Collider deserving of Asia's cash and interest

PUBLISHED : Saturday, 07 August, 2010, 12:00am
UPDATED : Saturday, 07 August, 2010, 12:00am

The sight of Wall Street chief executives and Western political leaders going hat in hand to places like Beijing and Dubai to raise desperately needed funds has become commonplace. To this long queue we can now add European physicists and mathematicians. The scientists behind the Large Hadron Collider, near Geneva, want a bigger, better and more expensive atom smasher - or two. Mindful that most Western governments are drastically cutting public spending to slash deficits, they are looking to China and elsewhere for new funding, they say, that would help unlock the ultimate secrets of the universe.

But, wait a minute. Didn't the same people advertise the collider as the greatest experiment of all time, after costing sponsor countries US$6.8 billion? Are they now saying it isn't really up to the job? Scientists at Cern, the particle physics lab that runs the collider, already got off to a bad start in September 2008 when the atom smasher was switched on with much fanfare. A major accident and a series of glitches set back their efforts and cost an extra US$40 million to repair. The collider has only started working properly since November. The latest plan to raise new funds to the tune of US$13 billion is starting to sound like Wall Street asking for more money after a major bailout. Still, perhaps China and other newly rich emerging economies should look kindly on the scientists. Unlike Wall Street executives, the scientists are on a - relatively - selfless quest to expand the frontiers of human knowledge. Beijing has, after all, set the ambitious goal of turning the nation into a science powerhouse by 2020. Helping to design, build and work at such a facility would educate some of China's finest young minds.

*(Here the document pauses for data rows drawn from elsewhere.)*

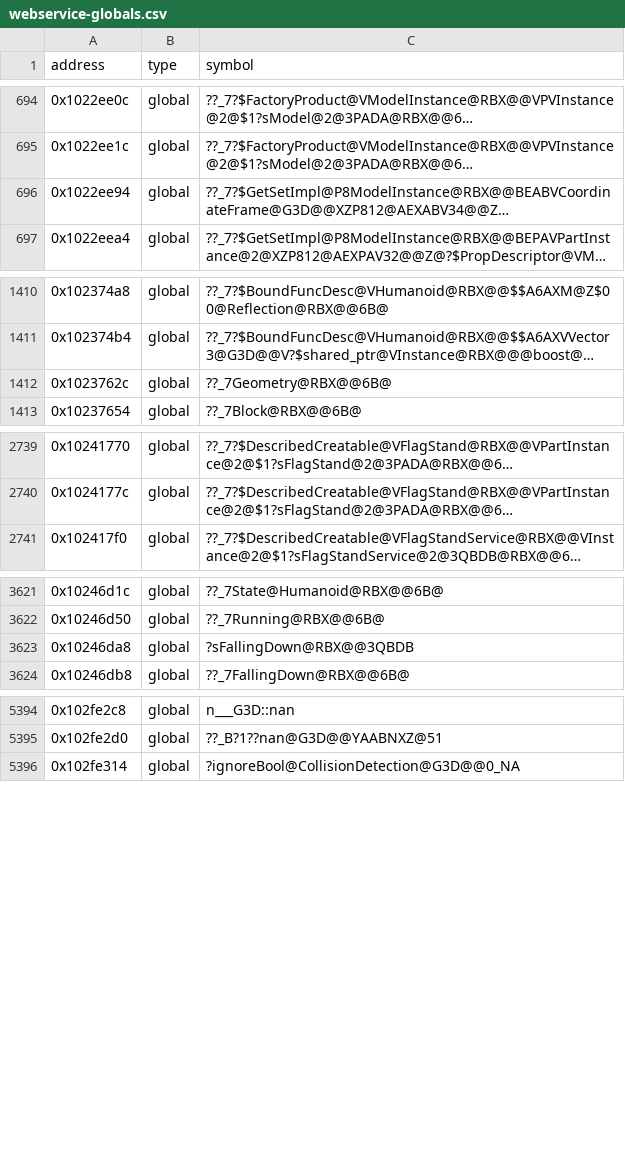
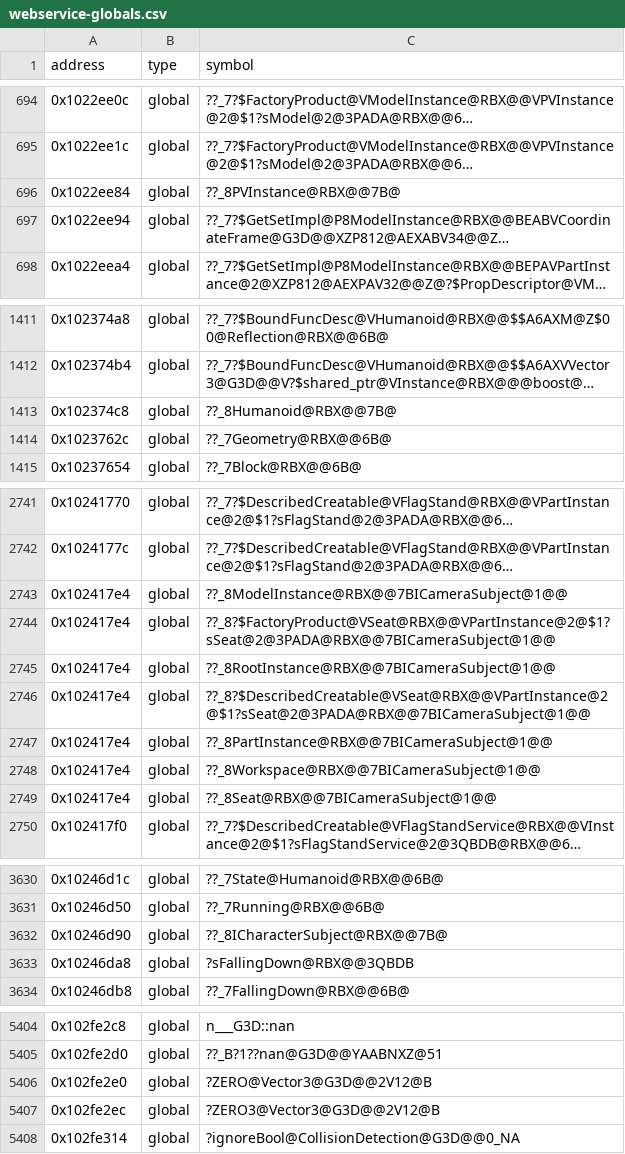
Before and after one commit to Asphaltian/OpenRBX, a CSV file: reccmp/webservice-globals.csv, drawn as a sheet; only a part is shown, gaps mark what is left out; long unchanged cells end in …; the diff names each change by its address in the sheet, - before the commit and + after, or states it on an @@ line.

Commit message:
Match the Humanoid constructor and destructor via the IRenderable and ICharacterSubject constructors

```diff
--- a/reccmp/webservice-globals.csv
+++ b/reccmp/webservice-globals.csv
+row 696: 0x1022ee84 | global | ??_8PVInstance@RBX@@7B@
+row 1413: 0x102374c8 | global | ??_8Humanoid@RBX@@7B@
+row 2743: 0x102417e4 | global | ??_8ModelInstance@RBX@@7BICameraSubject@1@@
+row 2744: 0x102417e4 | global | ??_8?$FactoryProduct@VSeat@RBX@@VPartInstance@2@$1?sSeat@2@3PADA@RBX@@7BICameraSubject@1@@
+row 2745: 0x102417e4 | global | ??_8RootInstance@RBX@@7BICameraSubject@1@@
+row 2746: 0x102417e4 | global | ??_8?$DescribedCreatable@VSeat@RBX@@VPartInstance@2@$1?sSeat@2@3PADA@RBX@@7BICameraSubject@1@@
+row 2747: 0x102417e4 | global | ??_8PartInstance@RBX@@7BICameraSubject@1@@
+row 2748: 0x102417e4 | global | ??_8Workspace@RBX@@7BICameraSubject@1@@
+row 2749: 0x102417e4 | global | ??_8Seat@RBX@@7BICameraSubject@1@@
+row 3632: 0x10246d90 | global | ??_8ICharacterSubject@RBX@@7B@
+row 5406: 0x102fe2e0 | global | ?ZERO@Vector3@G3D@@2V12@B
+row 5407: 0x102fe2ec | global | ?ZERO3@Vector3@G3D@@2V12@B
```
Also changed, not shown: 8 other files.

Still, too often, Western institutions want money from developing countries while insisting on control and their own rules. Cern is likely to be no different in that respect from the International Monetary Fund. That is why scientists from developing countries should insist on having a greater say if their governments are to foot the bill. It's time for East and West to work together - as equal partners - in our noble quest to understand the fundamental nature of the universe.